Cool, shaded, wet and damp, the Mountain Lake Bog Preserve is steeped in botanical history. Located at the outlet to Mountain Lake, the bog is a densely vegetated peat wetland formed along the banks of Mountain Lake Brook. One of the best examples of a black spruce and tamarack plant community grows among the sphagnum moss. Swamp white oak, black gum and red and silver maple can also grow in the deep wet soils. A unique glacially formed wetland, Mountain Lake Bog has attracted naturalists and leading botanists as early as the 1800s to look for rare plants more often found in northern states. Nathaniel Lord Britton, founder of the New York Botanical Garden and author of the Illustrated Flora of the Northeast, did extensive surveys here in 1880s. Mostly unchanged, naturalists still explore the bog in hopes of discovering any number of rare and beautiful plants including leathery grape fern and bog willow. Beaver dams create small impoundments where mallards and wood ducks feed and rest during fall migrations.
Recently the Trust, in cooperation with the North Jersey Resource Conservation & Development Council (RC&D) as well as Liberty Township Environmental Commission, completed a successful wetland restoration. Using grant funding from RC&D a two-acre area of mowed grass, old stumps and trash was cleaned up and returned to a more natural habitat condition. Dumpsters were loaded with old stumps and scrap metal, which had filled in areas of bog, resulting in impacts to streamside habitat. Conservation experts designed a stream bank restoration plan using native plant materials intended to create shade and reduce erosion. Students from Warren County New Jersey Youth Corp planted over 100 trees and shrubs including sycamore and red osier dogwood. Native warm season grass was also incorporated into the design to diversify the available habitat.
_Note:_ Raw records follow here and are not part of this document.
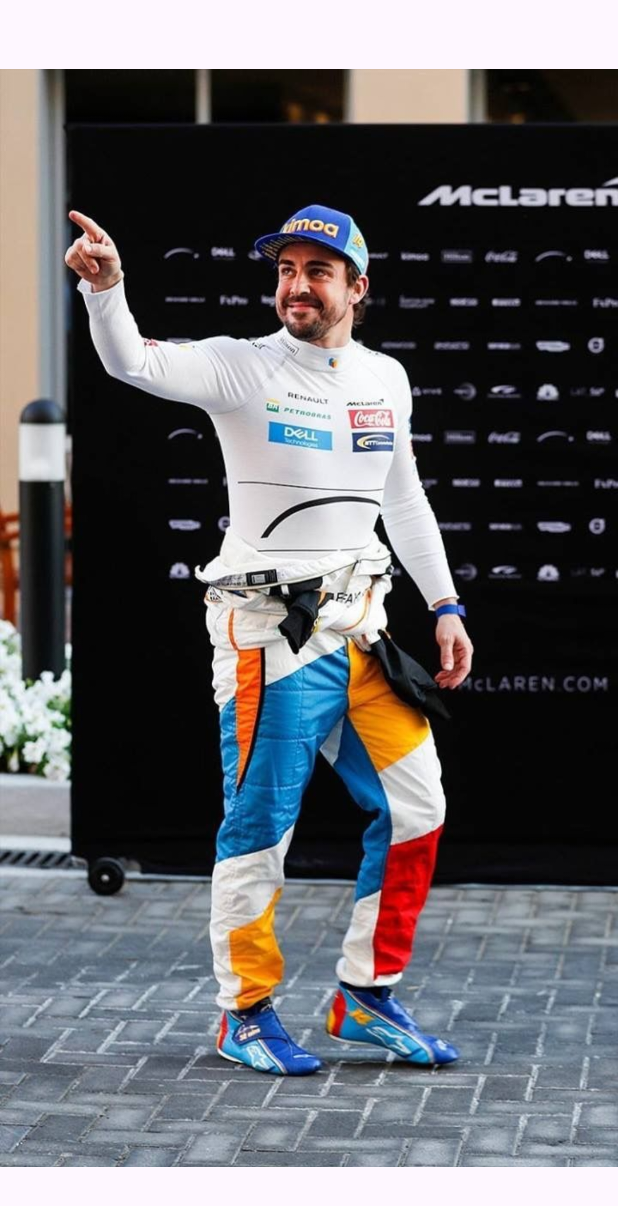
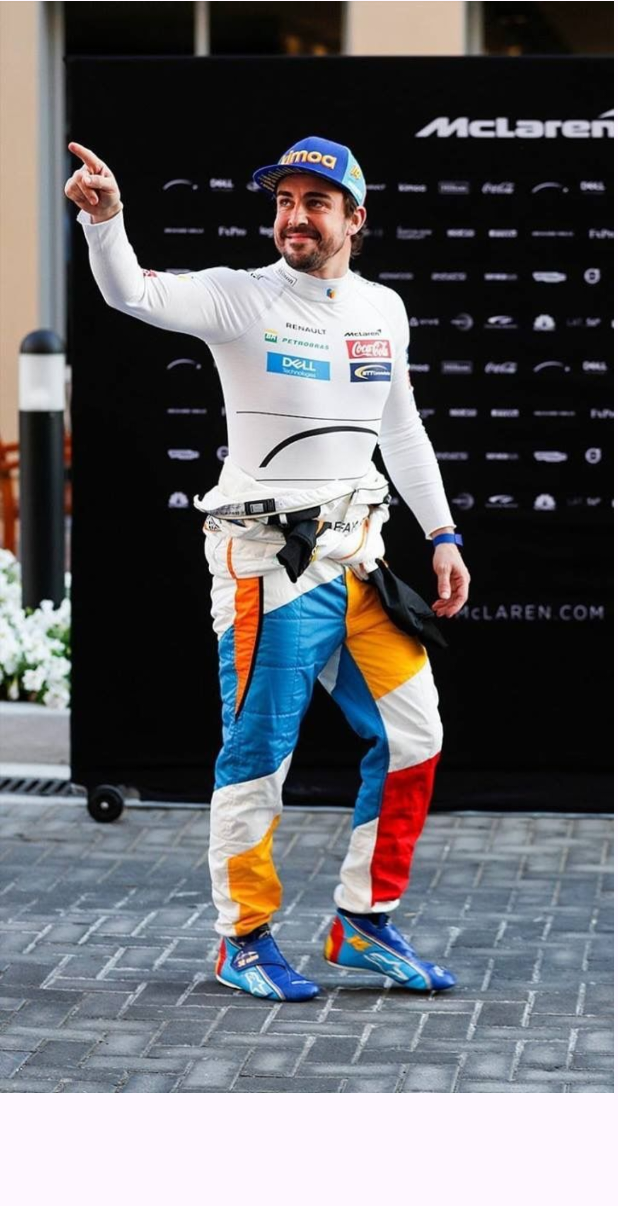
Before and after one commit to SlenderTwo/M8_Projecte_F1_Didac_Jonathan, an Android app: the screen it shows after launch (Splash), on a phone screen of 412 x 824 dp. Shown: the top 1206 px of the screen. Run offline under Robolectric (Android 15) with nearby library versions, the phone set to English and light mode, and no system bars; 1 statement that could not run was skipped.

```diff
--- a/app/src/main/AndroidManifest.xml
+++ b/app/src/main/AndroidManifest.xml
@@ -23,10 +23,6 @@
         <activity
         android:name=".MainActivity"
         android:exported="true">
-        <intent-filter>
-            <action android:name="android.intent.action.MAIN" />
-            <category android:name="android.intent.category.DEFAULT"/>
-        </intent-filter>
     </activity>
     </application>
 </manifest>
--- a/app/src/main/res/layout/activity_splash.xml
+++ b/app/src/main/res/layout/activity_splash.xml
@@ -6,11 +6,16 @@
     android:layout_height="match_parent"
     tools:context=".Splash">
 
-    <ImageView
-        android:id="@+id/imageView2"
-        android:layout_width="wrap_content"
-        android:layout_height="wrap_content"
-        app:srcCompat="@drawable/alonso"
-        tools:layout_editor_absoluteX="0dp"
-        tools:layout_editor_absoluteY="0dp" />
+    <FrameLayout
+        android:layout_width="409dp"
+        android:layout_height="729dp"
+        tools:layout_editor_absoluteX="1dp"
+        tools:layout_editor_absoluteY="1dp">
+
+        <ImageView
+            android:id="@+id/imageView"
+            android:layout_width="wrap_content"
+            android:layout_height="wrap_content"
+            app:srcCompat="@drawable/alonso" />
+    </FrameLayout>
 </androidx.constraintlayout.widget.ConstraintLayout>
```
Also changed, not shown: 2 other files.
Due to the wet bog conditions, the preserve offers little usable access for the general public. Parking is limited. However access to hiking trails within Jenny Jump State Forest can be found near the north end of Mountain Lake. The Trust allows registration for deer hunting at this preserve.